- I find it fascinating. It has been intellectually rewarding.
- I find it motivating. It has helped me save more, and have a reason for saving money.
- I’ve seen better results. It has taken me years to find the best strategy for my emotional temperament, and it seems to have finally bore fruit.
The fact is, a good active manager can create thousands, millions, or billions of dollars in value to clients with each 1% outperformance—when compounded over a long time.
If that puts more capital into the hands of the right people…
It could change the world for the better.
The downside to active portfolio management is that, in aggregate, there is no wealth creation. There’s only people who are beating the market taking money from people underperforming the market.
Or as Warren Buffett said,
“The stock market is a device for transferring money from the impatient to the patient.”Warren Buffett
Should I Do Active Management with my Portfolio?
There are several components to being a good active investor.
You have to know when to buy and when to sell. Which means getting real clear on your strategy—how you intend to make money and what fundamental principles will lead you to success.
You have to be constantly curious, always learning. The world is not static, and so your knowledge, insights and decision making have to be cognizant of that.
A passive management approach generally does not need either of those two things.
A passive investor can simply buy a group of stocks, and participate in stock market gains alongside the growth of the rest of the economy.
People who choose passive portfolio management generally don’t have the desire, or the time, to dedicate to mastering the craft. Or maybe they have the humility to understand that the game is too competitive for them.
That’s a GOOD thing.
Average stock market returns—which is what you get when you passively invest in index funds—will create significant amounts of compounding wealth. And it’s available to all people of all skill levels and effort levels.
There’s NOTHING wrong with average stock market returns.
If that sounds good enough for you—again, you should probably just be a passive investor.
But maybe you can’t help yourself.
Active investors need to have those qualities above, and everything that comes along within that umbrella. Even then, there is no guarantee that with the right qualities you will succeed as an active investor.
But the fact remains that the biggest beneficiaries of the stock market have been the active managers who’ve done the best (and the clients who hitched their rides to this greatness).
You have to dedicate yourself to the craft. The most famous active managers of all-time had made the stock market their life’s passion. There’s nothing like persistent effort at 110%.
Should I Do Passive Management with my Portfolio?
I really hesitate to answer that for you.
What I’ve observed is that taking the path of active portfolio management can provide you with benefits you’d never even expect.
- How many investors would’ve never invested money, ever, if they didn’t hear about the stock market?
- How can you replace the friends and acquaintances you might meet through a shared interest in picking, discussing, and analyzing stocks?
- How much additional hope does the prospect of a big gain from a stock help fuel people through a bad day, week, or year?

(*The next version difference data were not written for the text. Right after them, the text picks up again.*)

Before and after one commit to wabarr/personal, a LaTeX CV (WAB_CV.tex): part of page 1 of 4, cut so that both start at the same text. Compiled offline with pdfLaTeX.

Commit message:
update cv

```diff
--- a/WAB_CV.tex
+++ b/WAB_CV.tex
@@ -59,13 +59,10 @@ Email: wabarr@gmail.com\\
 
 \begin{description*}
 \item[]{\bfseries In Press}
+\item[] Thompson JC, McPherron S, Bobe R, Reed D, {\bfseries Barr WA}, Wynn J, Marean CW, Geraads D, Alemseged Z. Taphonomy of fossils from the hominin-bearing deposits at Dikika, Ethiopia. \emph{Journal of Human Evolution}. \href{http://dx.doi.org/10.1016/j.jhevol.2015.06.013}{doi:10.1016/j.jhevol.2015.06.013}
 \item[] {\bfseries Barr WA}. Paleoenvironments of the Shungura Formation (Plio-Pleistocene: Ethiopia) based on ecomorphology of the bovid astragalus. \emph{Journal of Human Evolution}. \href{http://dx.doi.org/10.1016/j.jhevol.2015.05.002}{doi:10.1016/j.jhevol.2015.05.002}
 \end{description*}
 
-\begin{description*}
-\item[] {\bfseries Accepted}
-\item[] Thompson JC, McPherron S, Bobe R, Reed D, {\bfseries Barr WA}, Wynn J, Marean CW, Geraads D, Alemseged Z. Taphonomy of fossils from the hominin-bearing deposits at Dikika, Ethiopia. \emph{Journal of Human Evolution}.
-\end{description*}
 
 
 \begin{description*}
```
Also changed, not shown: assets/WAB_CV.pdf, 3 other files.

There are many intangibles around active vs. passive management that are not discussed much.
For me, this journey feels like it was always meant to be.
That might not be your experience, but that doesn’t mean that there aren’t benefits to trying out a little bit of both approaches, within reason.

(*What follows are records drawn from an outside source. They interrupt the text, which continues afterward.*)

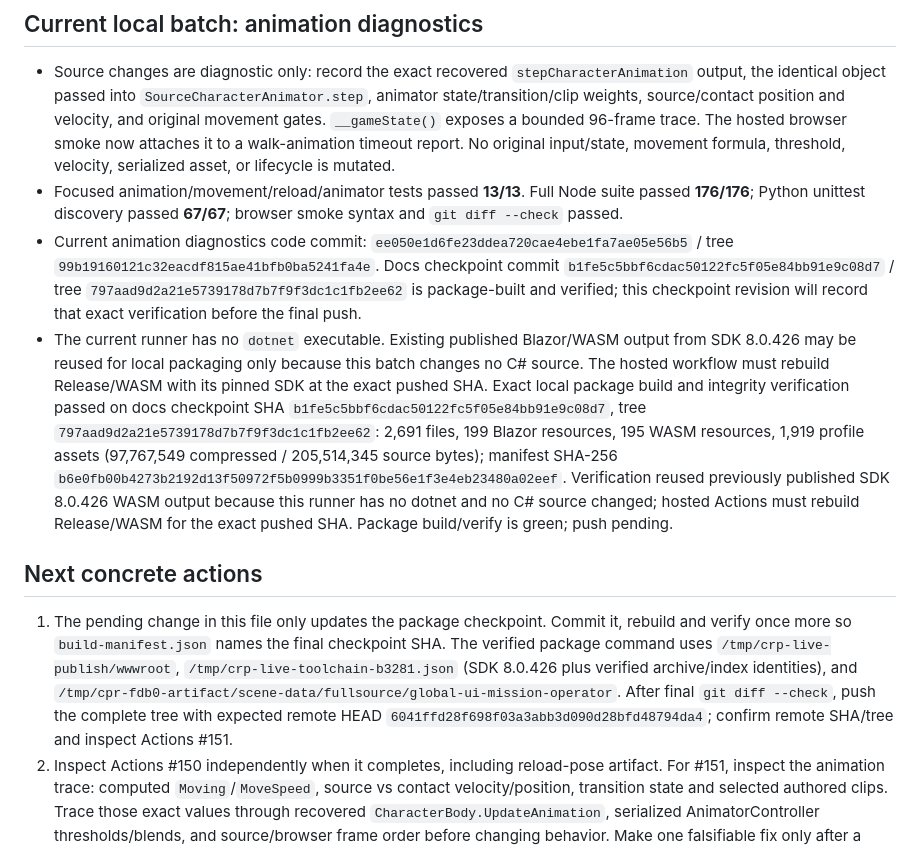
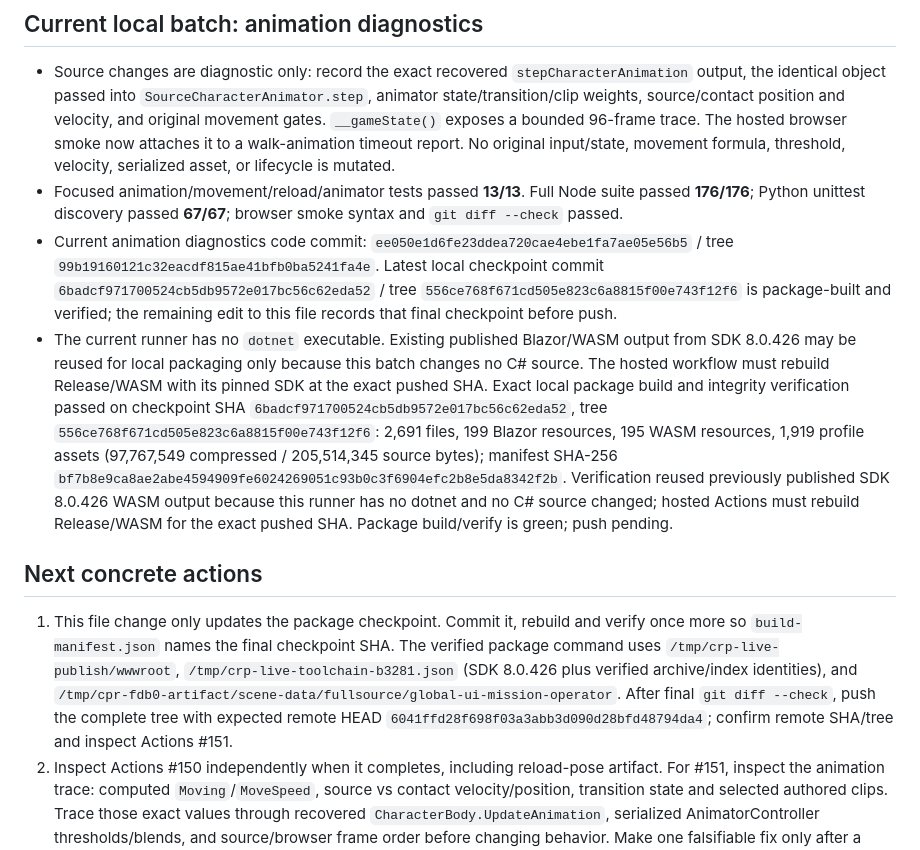
Before and after one commit to ethan-bailey/crisis-response-port, a Markdown page: NEXT_AGENT.md, the part around the change. Drawn GitHub-style.

Commit message:
Record final animation package and trace checkpoint

```diff
--- a/NEXT_AGENT.md
+++ b/NEXT_AGENT.md
@@ -20,12 +20,12 @@
 
 - Source changes are diagnostic only: record the exact recovered `stepCharacterAnimation` output, the identical object passed into `SourceCharacterAnimator.step`, animator state/transition/clip weights, source/contact position and velocity, and original movement gates. `__gameState()` exposes a bounded 96-frame trace. The hosted browser smoke now attaches it to a walk-animation timeout report. No original input/state, movement formula, threshold, velocity, serialized asset, or lifecycle is mutated.
 - Focused animation/movement/reload/animator tests passed **13/13**. Full Node suite passed **176/176**; Python unittest discovery passed **67/67**; browser smoke syntax and `git diff --check` passed.
-- Current animation diagnostics code commit: `ee050e1d6fe23ddea720cae4ebe1fa7ae05e56b5` / tree `99b19160121c32eacdf815ae41bfb0ba5241fa4e`. Docs checkpoint commit `b1fe5c5bbf6cdac50122fc5f05e84bb91e9c08d7` / tree `797aad9d2a21e5739178d7b7f9f3dc1c1fb2ee62` is package-built and verified; this checkpoint revision will record that exact verification before the final push.
-- The current runner has no `dotnet` executable. Existing published Blazor/WASM output from SDK 8.0.426 may be reused for local packaging only because this batch changes no C# source. The hosted workflow must rebuild Release/WASM with its pinned SDK at the exact pushed SHA. Exact local package build and integrity verification passed on docs checkpoint SHA `b1fe5c5bbf6cdac50122fc5f05e84bb91e9c08d7`, tree `797aad9d2a21e5739178d7b7f9f3dc1c1fb2ee62`: 2,691 files, 199 Blazor resources, 195 WASM resources, 1,919 profile assets (97,767,549 compressed / 205,514,345 source bytes); manifest SHA-256 `b6e0fb00b4273b2192d13f50972f5b0999b3351f0be56e1f3e4eb23480a02eef`. Verification reused previously published SDK 8.0.426 WASM output because this runner has no dotnet and no C# source changed; hosted Actions must rebuild Release/WASM for the exact pushed SHA. Package build/verify is green; push pending.
+- Current animation diagnostics code commit: `ee050e1d6fe23ddea720cae4ebe1fa7ae05e56b5` / tree `99b19160121c32eacdf815ae41bfb0ba5241fa4e`. Latest local checkpoint commit `6badcf971700524cb5db9572e017bc56c62eda52` / tree `556ce768f671cd505e823c6a8815f00e743f12f6` is package-built and verified; the remaining edit to this file records that final checkpoint before push.
+- The current runner has no `dotnet` executable. Existing published Blazor/WASM output from SDK 8.0.426 may be reused for local packaging only because this batch changes no C# source. The hosted workflow must rebuild Release/WASM with its pinned SDK at the exact pushed SHA. Exact local package build and integrity verification passed on checkpoint SHA `6badcf971700524cb5db9572e017bc56c62eda52`, tree `556ce768f671cd505e823c6a8815f00e743f12f6`: 2,691 files, 199 Blazor resources, 195 WASM resources, 1,919 profile assets (97,767,549 compressed / 205,514,345 source bytes); manifest SHA-256 `bf7b8e9ca8ae2abe4594909fe6024269051c93b0c3f6904efc2b8e5da8342f2b`. Verification reused previously published SDK 8.0.426 WASM output because this runner has no dotnet and no C# source changed; hosted Actions must rebuild Release/WASM for the exact pushed SHA. Package build/verify is green; push pending.
 
 ## Next concrete actions
 
-1. The pending change in this file only updates the package checkpoint. Commit it, rebuild and verify once more so `build-manifest.json` names the final checkpoint SHA. The verified package command uses `/tmp/crp-live-publish/wwwroot`, `/tmp/crp-live-toolchain-b3281.json` (SDK 8.0.426 plus verified archive/index identities), and `/tmp/cpr-fdb0-artifact/scene-data/fullsource/global-ui-mission-operator`. After final `git diff --check`, push the complete tree with expected remote HEAD `6041ffd28f698f03a3abb3d090d28bfd48794da4`; confirm remote SHA/tree and inspect Actions #151.
+1. This file change only updates the package checkpoint. Commit it, rebuild and verify once more so `build-manifest.json` names the final checkpoint SHA. The verified package command uses `/tmp/crp-live-publish/wwwroot`, `/tmp/crp-live-toolchain-b3281.json` (SDK 8.0.426 plus verified archive/index identities), and `/tmp/cpr-fdb0-artifact/scene-data/fullsource/global-ui-mission-operator`. After final `git diff --check`, push the complete tree with expected remote HEAD `6041ffd28f698f03a3abb3d090d28bfd48794da4`; confirm remote SHA/tree and inspect Actions #151.
 2. Inspect Actions #150 independently when it completes, including reload-pose artifact. For #151, inspect the animation trace: computed `Moving`/`MoveSpeed`, source vs contact velocity/position, transition state and selected authored clips. Trace those exact values through recovered `CharacterBody.UpdateAnimation`, serialized AnimatorController thresholds/blends, and source/browser frame order before changing behavior. Make one falsifiable fix only after a source cause is demonstrated; add a regression that fails against the old behavior, rebuild, verify, commit/push, then take the next independent gate.
 3. Keep source, package, CI, browser, native, and device evidence distinct. Owner iPhone Safari aim/zoom/feel, physical-speaker output, Unity-native physics/renderer, visual parity, and packaged reload pose until #150 are deferred or untested; keep parity flags false. Do not publish.
 
```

Whatever you do, don’t go this alone.
There are endless resources, professionals, and people around you who want to help you towards your financial goals.
Rather than make a life-altering decision on passive vs active portfolio management today…
Make a decision to stop being a fool with your money. Get educated. After all,
“A fool and his money are soon parted.”
Andrew has always believed that average investors have so much potential to build wealth, through the power of patience, a long-term mindset, and compound interest.